Reprint all records below exactly. No images.

Screenshot and code edit data
* * * * * * *

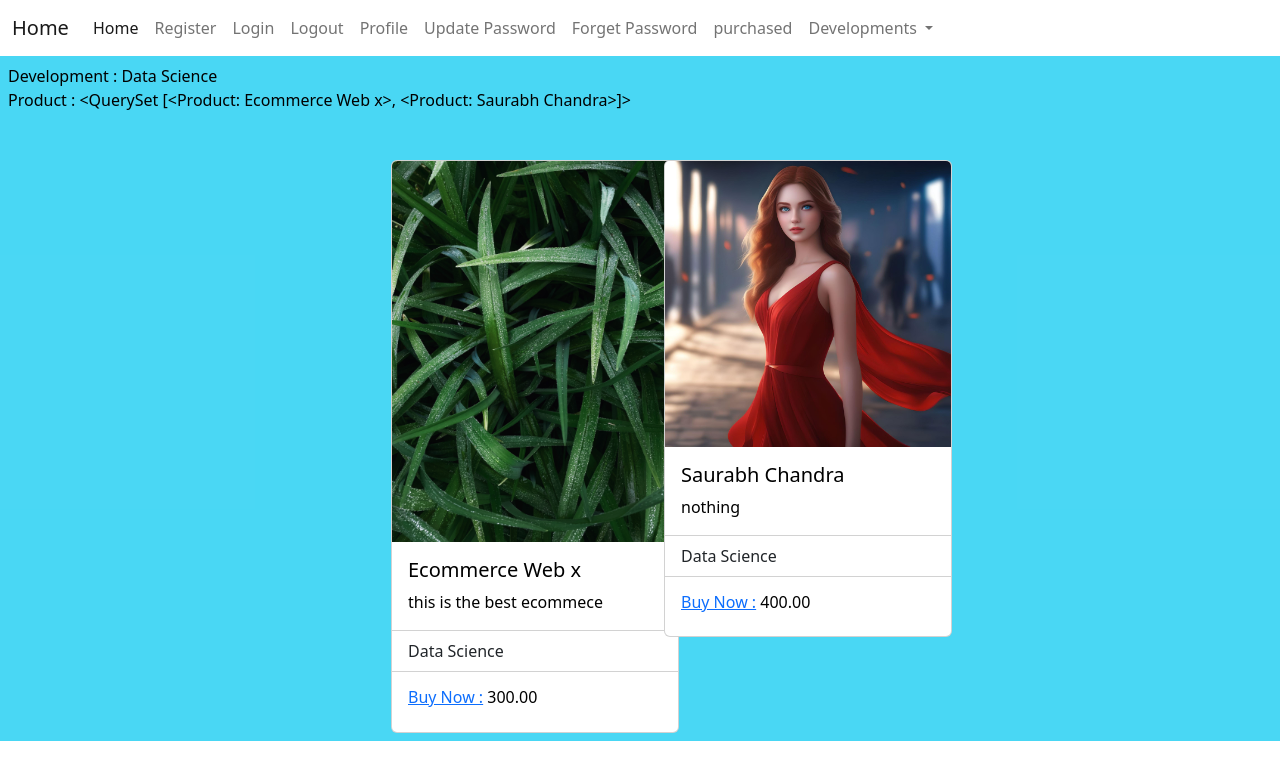
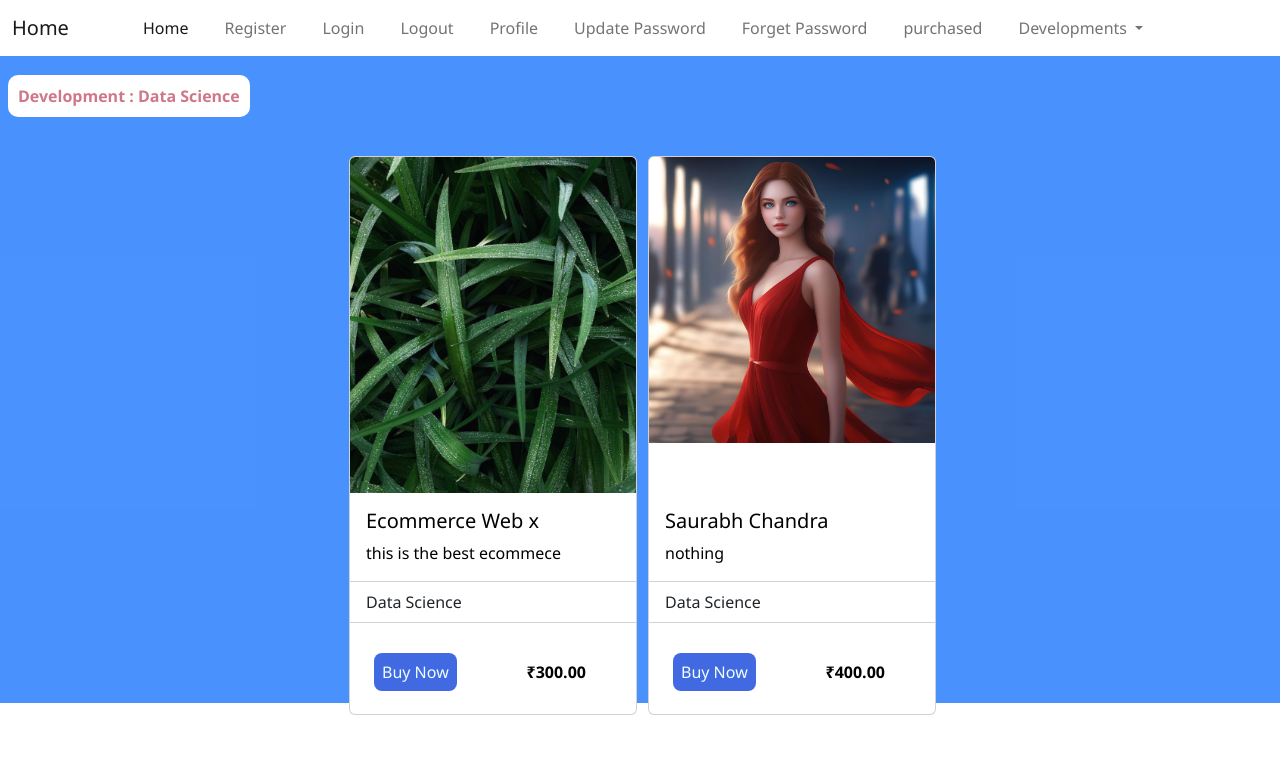
Before and after one commit to saurabh1244/lmsproject, a Django app: a page that uses otp_app/templates/base.html in a window 1280 px wide. Shown: the top 780 px of the page. Run offline with Django 5.2, Linux system fonts and the light colour scheme; data comes from the database, SQL or seed files in the repository; parts of the project's set-up code (start-up, migrations or seed data) failed here and were passed over.

Commit message:
index and category cards done, nav bar done

```diff
--- a/email_otp_v1/urls.py
+++ b/email_otp_v1/urls.py
@@ -5,12 +5,12 @@ from django.contrib.auth.views import  PasswordResetView , PasswordResetDoneView
 from django.conf import settings
 from django.conf.urls.static import static
 
-from api.views import send_dictionary
+# from api.views import send_dictionary
 
 urlpatterns = [
     path('admin/', admin.site.urls),
     path("", include("otp_app.urls")),
-    path("api/", include("api.urls")),
+    # path("api/", include("api.urls")),
 
 
 
--- a/otp_app/templates/base.html
+++ b/otp_app/templates/base.html
@@ -1,4 +1,4 @@
-
+{% load static %}
 <!doctype html>
 <html lang="en">
   <head>
@@ -9,6 +9,7 @@
     <!-- Core theme CSS (includes Bootstrap)-->
     <script src="https://code.jquery.com/jquery-3.7.1.min.js" integrity="sha256-/JqT3SQfawRcv/BIHPThkBvs0OEvtFFmqPF/lYI/Cxo=" crossorigin="anonymous"></script>
     <link href="https://cdn.jsdelivr.net/npm/bootstrap@5.2.3/dist/css/bootstrap.min.css" rel="stylesheet" integrity="sha384-rbsA2VBKQhggwzxH7pPCaAqO46MgnOM80zW1RWuH61DGLwZJEdK2Kadq2F9CUG65" crossorigin="anonymous">
+    <link rel="stylesheet" href="{% static '/css/home.css' %}">
   </head>
   <body >
 
@@ -21,7 +22,7 @@
                 <span class="navbar-toggler-icon"></span>
               </button>
               <div class="collapse navbar-collapse" id="navbarNavDropdown">
-                <ul class="navbar-nav">
+                <ul class="navbar-nav" style="margin-left: 50px; column-gap: 20px; font-weight: light;">
                   <li class="nav-item">
                     <a class="nav-link active" aria-current="page" href="{% url 'home' %}">Home</a>
                   </li>
@@ -83,7 +84,7 @@
     {% endif %}
 
 
-<div class="bg-info p-2 text-black bg-opacity-75">
+<div class="bg-primary p-2 text-black bg-opacity-75">
     {% block content %}
 
     {% endblock content %}
--- a/otp_app/templates/category.html
+++ b/otp_app/templates/category.html
@@ -5,9 +5,10 @@
 {% block content %}
 
 
-Development : {{name}}  <br/>
+<span style="font-weight: bold; color: rgb(207, 119, 136); padding: 10px; background-color: #fff; border-radius: 10px; position: relative; top: 20px;">
+  Development : {{name}}</span>   <br/>
 
- Product : {{products}}  <br/>
+ <!-- Product : {{products}}  <br/> -->
 
 
 
@@ -17,8 +18,8 @@ Development : {{name}}  <br/>
 
 
 
-<div class="container px-4 px-lg-5 mt-5">
-    <div class="row gx-4 gx-lg-5 row-cols-2 row-cols-md-3 row-cols-xl-4 justify-content-center">
+ <div class="container mt-5" style="position: relative; top: 20px; right: 20px;">
+  <div class="row gx-4 gx-lg-5 row-cols-2 row-cols-md-3 row-cols-xl-4 justify-content-center gap-2">
 
 
 {% for product in products %}
@@ -28,8 +29,11 @@ Development : {{name}}  <br/>
 {% if product.is_sale %}
 
 <div class="card" style="width: 18rem;">
-  <img src="{{product.image.url}}" class="card-img-top" alt="...">
-  <div class="card-body">
+  <div class="img-con">
+    <img src="{{product.image.url}}" class="card-img-top" alt="...">
+  </div>
+
+  <div class="card-body" style="height:120px; overflow: hidden;">
     <h5 class="card-title">{{product.name}}</h5>
     <p class="card-text">{{product.description}}</p>
   </div>
@@ -45,7 +49,10 @@ Development : {{name}}  <br/>
 
 {% else %}
 <div class="card" style="width: 18rem;">
-  <img src="{{product.image.url}}" class="card-img-top" alt="...">
+  <div class="img-con">
+    <img src="{{product.image.url}}" class="card-img-top" alt="...">
+  </div>
+
   <div class="card-body">
     <h5 class="card-title">{{product.name}}</h5>
     <p class="card-text">{{product.description}}</p>
@@ -55,7 +62,7 @@ Development : {{name}}  <br/>
     <li class="list-group-item">{{product.category}}</li>
   </ul>
   <div class="card-body">
-    <h6><a href="{% url 'product' product.id %}" class="card-link">Buy Now :</a> {{product.price}}</h6>
+    <h6 class="mt-3 p-2" ><a href="{% url 'product' product.id %}" class="buy-button">Buy Now</a> <span style="position: absolute; right: 50px; font-weight: bolder;"> &#8377;{{product.price}}</span></h6>
 
   </div>
 </div>
--- /dev/null
+++ b/static/css/home.css
@@ -0,0 +1,28 @@
+
+*{
+    font-family: 'Segoe UI', Tahoma, Geneva, Verdana, sans-serif;
+}
+
+.img-con{
+    height: 42vh;
+    width: 100%;
+    overflow: hidden;
+}
+
+.card-img{
+    width: 100%;
+    height: 500px;
+}
+
+.buy-button{
+    text-decoration: none;
+    padding: 8px;
+    border-radius: 8px;
+    background-color: royalblue;
+    color: azure;
+}
+
+.buy-button:hover{
+    color: aliceblue;
+    background-color: rgb(45, 64, 122);
+}
```
Also changed, not shown: otp_app/templates/index.html (+14 -22 lines).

* * * * * * *

RESULT OF THE TASK:
Before and after one commit to saurabh1244/lmsproject, a Django app: a page that uses otp_app/templates/base.html in a window 1280 px wide. Shown: the top 780 px of the page. Run offline with Django 5.2, Linux system fonts and the light colour scheme; data comes from the database, SQL or seed files in the repository; parts of the project's set-up code (start-up, migrations or seed data) failed here and were passed over.

Commit message:
index and category cards done, nav bar done

```diff
--- a/email_otp_v1/urls.py
+++ b/email_otp_v1/urls.py
@@ -5,12 +5,12 @@ from django.contrib.auth.views import  PasswordResetView , PasswordResetDoneView
 from django.conf import settings
 from django.conf.urls.static import static
 
-from api.views import send_dictionary
+# from api.views import send_dictionary
 
 urlpatterns = [
     path('admin/', admin.site.urls),
     path("", include("otp_app.urls")),
-    path("api/", include("api.urls")),
+    # path("api/", include("api.urls")),
 
 
 
--- a/otp_app/templates/base.html
+++ b/otp_app/templates/base.html
@@ -1,4 +1,4 @@
-
+{% load static %}
 <!doctype html>
 <html lang="en">
   <head>
@@ -9,6 +9,7 @@
     <!-- Core theme CSS (includes Bootstrap)-->
     <script src="https://code.jquery.com/jquery-3.7.1.min.js" integrity="sha256-/JqT3SQfawRcv/BIHPThkBvs0OEvtFFmqPF/lYI/Cxo=" crossorigin="anonymous"></script>
     <link href="https://cdn.jsdelivr.net/npm/bootstrap@5.2.3/dist/css/bootstrap.min.css" rel="stylesheet" integrity="sha384-rbsA2VBKQhggwzxH7pPCaAqO46MgnOM80zW1RWuH61DGLwZJEdK2Kadq2F9CUG65" crossorigin="anonymous">
+    <link rel="stylesheet" href="{% static '/css/home.css' %}">
   </head>
   <body >
 
@@ -21,7 +22,7 @@
                 <span class="navbar-toggler-icon"></span>
               </button>
               <div class="collapse navbar-collapse" id="navbarNavDropdown">
-                <ul class="navbar-nav">
+                <ul class="navbar-nav" style="margin-left: 50px; column-gap: 20px; font-weight: light;">
                   <li class="nav-item">
                     <a class="nav-link active" aria-current="page" href="{% url 'home' %}">Home</a>
                   </li>
@@ -83,7 +84,7 @@
     {% endif %}
 
 
-<div class="bg-info p-2 text-black bg-opacity-75">
+<div class="bg-primary p-2 text-black bg-opacity-75">
     {% block content %}
 
     {% endblock content %}
--- a/otp_app/templates/category.html
+++ b/otp_app/templates/category.html
@@ -5,9 +5,10 @@
 {% block content %}
 
 
-Development : {{name}}  <br/>
+<span style="font-weight: bold; color: rgb(207, 119, 136); padding: 10px; background-color: #fff; border-radius: 10px; position: relative; top: 20px;">
+  Development : {{name}}</span>   <br/>
 
- Product : {{products}}  <br/>
+ <!-- Product : {{products}}  <br/> -->
 
 
 
@@ -17,8 +18,8 @@ Development : {{name}}  <br/>
 
 
 
-<div class="container px-4 px-lg-5 mt-5">
-    <div class="row gx-4 gx-lg-5 row-cols-2 row-cols-md-3 row-cols-xl-4 justify-content-center">
+ <div class="container mt-5" style="position: relative; top: 20px; right: 20px;">
+  <div class="row gx-4 gx-lg-5 row-cols-2 row-cols-md-3 row-cols-xl-4 justify-content-center gap-2">
 
 
 {% for product in products %}
@@ -28,8 +29,11 @@ Development : {{name}}  <br/>
 {% if product.is_sale %}
 
 <div class="card" style="width: 18rem;">
-  <img src="{{product.image.url}}" class="card-img-top" alt="...">
-  <div class="card-body">
+  <div class="img-con">
+    <img src="{{product.image.url}}" class="card-img-top" alt="...">
+  </div>
+
+  <div class="card-body" style="height:120px; overflow: hidden;">
     <h5 class="card-title">{{product.name}}</h5>
     <p class="card-text">{{product.description}}</p>
   </div>
@@ -45,7 +49,10 @@ Development : {{name}}  <br/>
 
 {% else %}
 <div class="card" style="width: 18rem;">
-  <img src="{{product.image.url}}" class="card-img-top" alt="...">
+  <div class="img-con">
+    <img src="{{product.image.url}}" class="card-img-top" alt="...">
+  </div>
+
   <div class="card-body">
     <h5 class="card-title">{{product.name}}</h5>
     <p class="card-text">{{product.description}}</p>
@@ -55,7 +62,7 @@ Development : {{name}}  <br/>
     <li class="list-group-item">{{product.category}}</li>
   </ul>
   <div class="card-body">
-    <h6><a href="{% url 'product' product.id %}" class="card-link">Buy Now :</a> {{product.price}}</h6>
+    <h6 class="mt-3 p-2" ><a href="{% url 'product' product.id %}" class="buy-button">Buy Now</a> <span style="position: absolute; right: 50px; font-weight: bolder;"> &#8377;{{product.price}}</span></h6>
 
   </div>
 </div>
--- /dev/null
+++ b/static/css/home.css
@@ -0,0 +1,28 @@
+
+*{
+    font-family: 'Segoe UI', Tahoma, Geneva, Verdana, sans-serif;
+}
+
+.img-con{
+    height: 42vh;
+    width: 100%;
+    overflow: hidden;
+}
+
+.card-img{
+    width: 100%;
+    height: 500px;
+}
+
+.buy-button{
+    text-decoration: none;
+    padding: 8px;
+    border-radius: 8px;
+    background-color: royalblue;
+    color: azure;
+}
+
+.buy-button:hover{
+    color: aliceblue;
+    background-color: rgb(45, 64, 122);
+}
```
Also changed, not shown: otp_app/templates/index.html (+14 -22 lines).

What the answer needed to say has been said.